→ **Instructions for the task**
Collect every line of the records below that contains the word "PageForm".

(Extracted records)
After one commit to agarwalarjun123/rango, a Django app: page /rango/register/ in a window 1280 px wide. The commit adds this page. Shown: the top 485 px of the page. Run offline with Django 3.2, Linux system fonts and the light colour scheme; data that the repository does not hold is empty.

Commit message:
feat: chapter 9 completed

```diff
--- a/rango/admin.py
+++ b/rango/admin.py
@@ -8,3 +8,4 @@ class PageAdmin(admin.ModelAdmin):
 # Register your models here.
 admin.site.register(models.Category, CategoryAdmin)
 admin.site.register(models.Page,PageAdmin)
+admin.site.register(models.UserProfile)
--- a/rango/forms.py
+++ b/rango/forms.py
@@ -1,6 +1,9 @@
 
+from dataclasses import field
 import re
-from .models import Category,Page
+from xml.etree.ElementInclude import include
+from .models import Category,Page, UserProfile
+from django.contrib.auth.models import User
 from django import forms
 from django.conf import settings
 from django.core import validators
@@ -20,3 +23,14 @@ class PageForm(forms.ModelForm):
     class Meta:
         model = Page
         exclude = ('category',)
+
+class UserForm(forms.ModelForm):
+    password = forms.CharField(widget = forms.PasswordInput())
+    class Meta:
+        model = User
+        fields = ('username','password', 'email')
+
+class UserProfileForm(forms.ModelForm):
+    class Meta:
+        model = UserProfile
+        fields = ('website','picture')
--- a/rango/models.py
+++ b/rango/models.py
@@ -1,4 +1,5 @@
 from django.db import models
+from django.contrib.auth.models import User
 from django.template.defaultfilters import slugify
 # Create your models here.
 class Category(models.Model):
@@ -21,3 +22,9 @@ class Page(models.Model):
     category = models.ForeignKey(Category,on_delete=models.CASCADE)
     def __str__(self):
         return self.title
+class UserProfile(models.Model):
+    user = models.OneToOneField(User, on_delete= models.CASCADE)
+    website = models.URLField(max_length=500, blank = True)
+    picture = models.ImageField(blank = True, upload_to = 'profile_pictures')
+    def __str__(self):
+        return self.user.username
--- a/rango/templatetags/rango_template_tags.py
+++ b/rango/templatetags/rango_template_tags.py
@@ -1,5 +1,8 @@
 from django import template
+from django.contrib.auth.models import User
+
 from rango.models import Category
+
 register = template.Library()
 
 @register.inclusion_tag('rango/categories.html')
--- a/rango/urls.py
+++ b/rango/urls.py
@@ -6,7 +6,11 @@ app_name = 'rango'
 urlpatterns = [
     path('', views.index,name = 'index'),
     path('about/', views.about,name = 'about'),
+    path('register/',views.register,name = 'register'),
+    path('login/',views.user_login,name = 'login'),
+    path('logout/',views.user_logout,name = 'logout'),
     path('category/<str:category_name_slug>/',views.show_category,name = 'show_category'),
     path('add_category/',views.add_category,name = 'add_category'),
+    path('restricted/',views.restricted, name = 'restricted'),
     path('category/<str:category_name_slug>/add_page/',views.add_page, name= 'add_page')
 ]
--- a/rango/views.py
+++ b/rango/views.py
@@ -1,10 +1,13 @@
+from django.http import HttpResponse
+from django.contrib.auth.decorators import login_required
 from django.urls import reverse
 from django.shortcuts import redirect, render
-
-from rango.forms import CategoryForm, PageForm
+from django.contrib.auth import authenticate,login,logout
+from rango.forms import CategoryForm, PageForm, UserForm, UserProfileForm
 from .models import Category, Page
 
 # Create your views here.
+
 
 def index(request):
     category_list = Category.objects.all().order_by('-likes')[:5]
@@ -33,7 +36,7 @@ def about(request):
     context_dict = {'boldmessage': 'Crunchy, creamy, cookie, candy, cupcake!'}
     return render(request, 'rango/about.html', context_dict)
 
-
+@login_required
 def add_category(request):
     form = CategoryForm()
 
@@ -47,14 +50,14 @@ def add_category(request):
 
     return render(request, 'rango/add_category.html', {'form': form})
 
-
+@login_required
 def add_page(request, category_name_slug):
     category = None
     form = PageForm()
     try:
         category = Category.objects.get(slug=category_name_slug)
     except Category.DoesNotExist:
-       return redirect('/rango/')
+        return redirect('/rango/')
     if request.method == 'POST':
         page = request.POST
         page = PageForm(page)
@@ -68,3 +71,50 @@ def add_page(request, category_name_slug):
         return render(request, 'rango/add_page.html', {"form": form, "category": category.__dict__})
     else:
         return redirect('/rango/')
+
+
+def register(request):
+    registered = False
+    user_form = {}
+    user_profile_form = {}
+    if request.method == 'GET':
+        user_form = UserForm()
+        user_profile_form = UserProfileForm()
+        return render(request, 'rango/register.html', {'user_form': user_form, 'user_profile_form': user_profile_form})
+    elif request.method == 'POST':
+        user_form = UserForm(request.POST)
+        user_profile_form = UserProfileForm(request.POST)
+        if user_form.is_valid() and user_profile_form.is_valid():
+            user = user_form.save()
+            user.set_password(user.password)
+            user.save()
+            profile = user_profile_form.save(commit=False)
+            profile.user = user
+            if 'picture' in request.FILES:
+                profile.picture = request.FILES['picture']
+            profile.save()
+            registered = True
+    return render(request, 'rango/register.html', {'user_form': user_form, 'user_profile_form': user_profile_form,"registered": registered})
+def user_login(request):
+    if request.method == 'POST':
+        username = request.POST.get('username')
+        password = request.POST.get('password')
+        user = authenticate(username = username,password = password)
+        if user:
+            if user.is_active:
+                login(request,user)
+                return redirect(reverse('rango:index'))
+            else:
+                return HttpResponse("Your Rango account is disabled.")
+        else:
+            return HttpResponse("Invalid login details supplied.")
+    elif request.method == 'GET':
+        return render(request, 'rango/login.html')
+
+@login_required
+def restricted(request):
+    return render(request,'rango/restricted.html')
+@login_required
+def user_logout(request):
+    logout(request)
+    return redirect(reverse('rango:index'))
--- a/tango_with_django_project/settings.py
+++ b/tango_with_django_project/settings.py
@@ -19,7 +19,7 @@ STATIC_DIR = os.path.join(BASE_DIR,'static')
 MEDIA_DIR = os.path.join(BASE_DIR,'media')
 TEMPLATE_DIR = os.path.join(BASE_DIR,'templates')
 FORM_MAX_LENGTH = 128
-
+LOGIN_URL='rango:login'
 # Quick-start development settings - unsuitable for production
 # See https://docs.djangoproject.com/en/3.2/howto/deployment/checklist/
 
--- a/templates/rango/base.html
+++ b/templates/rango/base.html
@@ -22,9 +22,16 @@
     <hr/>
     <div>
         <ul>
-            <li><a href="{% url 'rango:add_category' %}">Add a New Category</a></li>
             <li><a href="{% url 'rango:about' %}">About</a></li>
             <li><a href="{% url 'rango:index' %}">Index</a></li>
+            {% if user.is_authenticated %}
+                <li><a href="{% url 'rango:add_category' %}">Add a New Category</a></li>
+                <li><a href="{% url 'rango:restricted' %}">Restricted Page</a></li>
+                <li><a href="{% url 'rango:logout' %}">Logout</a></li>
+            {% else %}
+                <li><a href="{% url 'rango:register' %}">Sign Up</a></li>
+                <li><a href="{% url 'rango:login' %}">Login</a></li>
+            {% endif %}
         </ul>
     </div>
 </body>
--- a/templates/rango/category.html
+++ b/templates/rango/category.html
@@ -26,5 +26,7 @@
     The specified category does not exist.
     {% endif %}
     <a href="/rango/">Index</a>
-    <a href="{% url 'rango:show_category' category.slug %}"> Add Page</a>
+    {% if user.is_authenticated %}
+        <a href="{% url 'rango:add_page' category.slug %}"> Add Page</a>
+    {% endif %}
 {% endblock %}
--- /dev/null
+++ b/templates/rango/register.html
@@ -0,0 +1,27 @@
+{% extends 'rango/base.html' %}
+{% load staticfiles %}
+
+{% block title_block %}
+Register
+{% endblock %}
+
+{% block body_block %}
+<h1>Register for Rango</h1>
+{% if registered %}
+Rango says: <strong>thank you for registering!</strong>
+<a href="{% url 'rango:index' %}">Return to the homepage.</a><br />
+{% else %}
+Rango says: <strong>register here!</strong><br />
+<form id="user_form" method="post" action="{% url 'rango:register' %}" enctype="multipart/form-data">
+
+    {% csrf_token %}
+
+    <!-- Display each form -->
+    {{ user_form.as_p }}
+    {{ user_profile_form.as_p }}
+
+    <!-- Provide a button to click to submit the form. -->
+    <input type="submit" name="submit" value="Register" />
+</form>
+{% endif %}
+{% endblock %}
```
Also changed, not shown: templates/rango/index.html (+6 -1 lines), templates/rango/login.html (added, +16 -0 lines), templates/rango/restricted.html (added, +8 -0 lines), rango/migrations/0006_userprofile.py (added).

→ **Solution**
@@ -20,3 +23,14 @@ class PageForm(forms.ModelForm):
-from rango.forms import CategoryForm, PageForm
+from rango.forms import CategoryForm, PageForm, UserForm, UserProfileForm
     form = PageForm()
         page = PageForm(page)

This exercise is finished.